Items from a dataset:
- Opening Delimiter -

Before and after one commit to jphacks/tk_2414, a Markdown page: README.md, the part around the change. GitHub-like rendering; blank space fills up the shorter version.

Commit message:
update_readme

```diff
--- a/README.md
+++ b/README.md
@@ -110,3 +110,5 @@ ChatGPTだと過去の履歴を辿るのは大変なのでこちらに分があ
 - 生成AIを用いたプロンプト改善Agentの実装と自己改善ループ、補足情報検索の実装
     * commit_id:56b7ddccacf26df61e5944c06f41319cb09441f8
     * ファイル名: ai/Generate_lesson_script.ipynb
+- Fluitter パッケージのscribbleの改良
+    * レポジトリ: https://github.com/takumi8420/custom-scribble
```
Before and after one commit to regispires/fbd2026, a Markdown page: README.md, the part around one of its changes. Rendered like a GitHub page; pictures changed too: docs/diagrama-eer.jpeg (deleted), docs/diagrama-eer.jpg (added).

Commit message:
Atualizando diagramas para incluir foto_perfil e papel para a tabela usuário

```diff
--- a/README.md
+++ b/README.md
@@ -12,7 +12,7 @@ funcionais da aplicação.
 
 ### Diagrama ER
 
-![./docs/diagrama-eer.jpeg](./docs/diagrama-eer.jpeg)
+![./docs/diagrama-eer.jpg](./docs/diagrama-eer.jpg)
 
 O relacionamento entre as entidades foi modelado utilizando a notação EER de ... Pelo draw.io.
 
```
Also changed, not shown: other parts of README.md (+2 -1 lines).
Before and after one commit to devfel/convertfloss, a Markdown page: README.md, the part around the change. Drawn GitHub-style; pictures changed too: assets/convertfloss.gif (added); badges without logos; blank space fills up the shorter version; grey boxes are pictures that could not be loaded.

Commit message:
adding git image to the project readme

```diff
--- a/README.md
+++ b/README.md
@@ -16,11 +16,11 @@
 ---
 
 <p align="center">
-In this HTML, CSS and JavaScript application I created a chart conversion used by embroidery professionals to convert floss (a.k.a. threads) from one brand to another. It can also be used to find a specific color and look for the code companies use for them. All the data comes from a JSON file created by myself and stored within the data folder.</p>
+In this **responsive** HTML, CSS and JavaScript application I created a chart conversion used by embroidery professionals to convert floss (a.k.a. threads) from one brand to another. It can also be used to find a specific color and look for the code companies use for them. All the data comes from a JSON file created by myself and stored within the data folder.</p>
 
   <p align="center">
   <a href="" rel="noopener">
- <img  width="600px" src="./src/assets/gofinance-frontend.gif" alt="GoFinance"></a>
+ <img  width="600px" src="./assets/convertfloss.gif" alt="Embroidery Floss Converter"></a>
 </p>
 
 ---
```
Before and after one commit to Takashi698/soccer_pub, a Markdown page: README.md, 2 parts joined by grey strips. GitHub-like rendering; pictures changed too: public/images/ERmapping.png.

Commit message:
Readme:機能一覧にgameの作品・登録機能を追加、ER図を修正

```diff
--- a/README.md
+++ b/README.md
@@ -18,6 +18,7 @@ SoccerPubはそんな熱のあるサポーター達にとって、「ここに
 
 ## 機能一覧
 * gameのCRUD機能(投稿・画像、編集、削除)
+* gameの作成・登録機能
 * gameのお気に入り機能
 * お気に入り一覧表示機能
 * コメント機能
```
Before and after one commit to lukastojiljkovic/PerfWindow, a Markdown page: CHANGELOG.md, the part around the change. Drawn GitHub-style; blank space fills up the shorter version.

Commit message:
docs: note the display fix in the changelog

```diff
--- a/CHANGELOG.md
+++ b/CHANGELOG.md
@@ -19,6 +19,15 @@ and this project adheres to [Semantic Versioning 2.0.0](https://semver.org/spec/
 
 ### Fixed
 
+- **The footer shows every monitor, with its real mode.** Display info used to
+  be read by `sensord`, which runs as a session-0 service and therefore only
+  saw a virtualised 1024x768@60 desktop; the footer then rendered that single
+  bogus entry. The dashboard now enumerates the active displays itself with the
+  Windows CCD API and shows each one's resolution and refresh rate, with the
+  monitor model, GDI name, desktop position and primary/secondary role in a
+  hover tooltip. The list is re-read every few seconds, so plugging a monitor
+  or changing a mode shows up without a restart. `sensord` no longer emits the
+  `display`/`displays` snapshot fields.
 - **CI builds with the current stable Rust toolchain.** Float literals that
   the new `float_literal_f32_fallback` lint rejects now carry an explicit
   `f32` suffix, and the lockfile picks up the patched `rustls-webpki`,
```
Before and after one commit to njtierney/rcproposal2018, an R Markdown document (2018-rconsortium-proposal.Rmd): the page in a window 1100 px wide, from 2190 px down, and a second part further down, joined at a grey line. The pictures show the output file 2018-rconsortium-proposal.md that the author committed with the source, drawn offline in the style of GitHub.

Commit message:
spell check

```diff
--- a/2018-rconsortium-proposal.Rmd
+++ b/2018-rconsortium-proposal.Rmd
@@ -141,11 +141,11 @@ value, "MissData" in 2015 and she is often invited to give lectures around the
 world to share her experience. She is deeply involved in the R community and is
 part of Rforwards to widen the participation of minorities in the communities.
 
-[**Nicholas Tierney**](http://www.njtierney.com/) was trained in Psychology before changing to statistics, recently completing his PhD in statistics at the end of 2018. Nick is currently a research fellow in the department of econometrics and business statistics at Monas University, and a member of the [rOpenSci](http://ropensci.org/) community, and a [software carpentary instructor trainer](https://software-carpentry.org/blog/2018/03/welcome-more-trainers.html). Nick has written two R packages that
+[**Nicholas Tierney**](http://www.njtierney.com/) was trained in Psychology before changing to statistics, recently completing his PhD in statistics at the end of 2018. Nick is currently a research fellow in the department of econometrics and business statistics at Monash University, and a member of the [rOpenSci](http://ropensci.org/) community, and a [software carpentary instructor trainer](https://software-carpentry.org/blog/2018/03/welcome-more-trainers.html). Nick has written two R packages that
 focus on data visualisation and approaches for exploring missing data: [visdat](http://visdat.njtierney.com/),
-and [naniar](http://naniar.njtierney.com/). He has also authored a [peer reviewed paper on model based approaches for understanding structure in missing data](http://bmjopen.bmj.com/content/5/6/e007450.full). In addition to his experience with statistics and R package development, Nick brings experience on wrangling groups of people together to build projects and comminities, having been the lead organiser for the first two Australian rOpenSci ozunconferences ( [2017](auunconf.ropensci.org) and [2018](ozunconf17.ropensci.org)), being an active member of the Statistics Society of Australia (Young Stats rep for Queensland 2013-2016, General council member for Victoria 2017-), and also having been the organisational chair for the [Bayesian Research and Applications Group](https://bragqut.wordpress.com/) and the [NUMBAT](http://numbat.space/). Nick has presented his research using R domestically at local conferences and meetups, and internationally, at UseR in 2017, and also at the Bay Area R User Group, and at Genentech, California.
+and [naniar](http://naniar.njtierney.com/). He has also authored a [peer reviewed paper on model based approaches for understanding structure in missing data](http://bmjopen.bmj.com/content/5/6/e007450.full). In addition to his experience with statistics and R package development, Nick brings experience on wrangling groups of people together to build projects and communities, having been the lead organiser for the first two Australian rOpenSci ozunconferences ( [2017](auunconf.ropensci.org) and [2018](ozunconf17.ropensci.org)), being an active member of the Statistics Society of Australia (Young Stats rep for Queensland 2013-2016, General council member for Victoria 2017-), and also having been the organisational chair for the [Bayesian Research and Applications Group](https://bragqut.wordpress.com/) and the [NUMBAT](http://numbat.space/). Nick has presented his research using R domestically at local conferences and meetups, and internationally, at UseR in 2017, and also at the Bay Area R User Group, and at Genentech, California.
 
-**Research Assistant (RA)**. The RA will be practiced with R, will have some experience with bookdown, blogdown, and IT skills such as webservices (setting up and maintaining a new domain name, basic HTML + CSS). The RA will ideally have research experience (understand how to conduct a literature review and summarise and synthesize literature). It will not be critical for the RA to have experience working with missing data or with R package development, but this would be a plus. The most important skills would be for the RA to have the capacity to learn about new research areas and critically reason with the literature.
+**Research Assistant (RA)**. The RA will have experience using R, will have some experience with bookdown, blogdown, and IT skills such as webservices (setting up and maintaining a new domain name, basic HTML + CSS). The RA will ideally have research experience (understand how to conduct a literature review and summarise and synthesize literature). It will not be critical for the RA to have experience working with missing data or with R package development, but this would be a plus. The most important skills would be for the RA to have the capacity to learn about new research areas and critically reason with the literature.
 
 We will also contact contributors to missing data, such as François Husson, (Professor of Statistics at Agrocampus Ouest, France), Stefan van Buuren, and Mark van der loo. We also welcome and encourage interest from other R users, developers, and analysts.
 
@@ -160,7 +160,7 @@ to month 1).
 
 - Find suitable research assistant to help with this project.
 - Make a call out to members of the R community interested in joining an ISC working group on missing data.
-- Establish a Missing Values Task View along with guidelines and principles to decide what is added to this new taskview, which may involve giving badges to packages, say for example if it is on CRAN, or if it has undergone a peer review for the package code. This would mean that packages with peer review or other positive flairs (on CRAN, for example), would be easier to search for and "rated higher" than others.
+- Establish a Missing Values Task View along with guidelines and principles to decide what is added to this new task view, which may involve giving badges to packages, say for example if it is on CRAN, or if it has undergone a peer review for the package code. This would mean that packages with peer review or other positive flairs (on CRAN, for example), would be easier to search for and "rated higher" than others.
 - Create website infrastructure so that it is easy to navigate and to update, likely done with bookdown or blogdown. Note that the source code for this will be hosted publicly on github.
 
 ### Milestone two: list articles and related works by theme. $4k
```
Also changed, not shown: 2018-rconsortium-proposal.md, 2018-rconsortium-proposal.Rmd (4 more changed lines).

- Closing Delimiter -

## TASK DIRECTIONS
For the word "rconsortium", tally the lines of the entries in which it appears and give the total alone.

## FINISHED TASK
4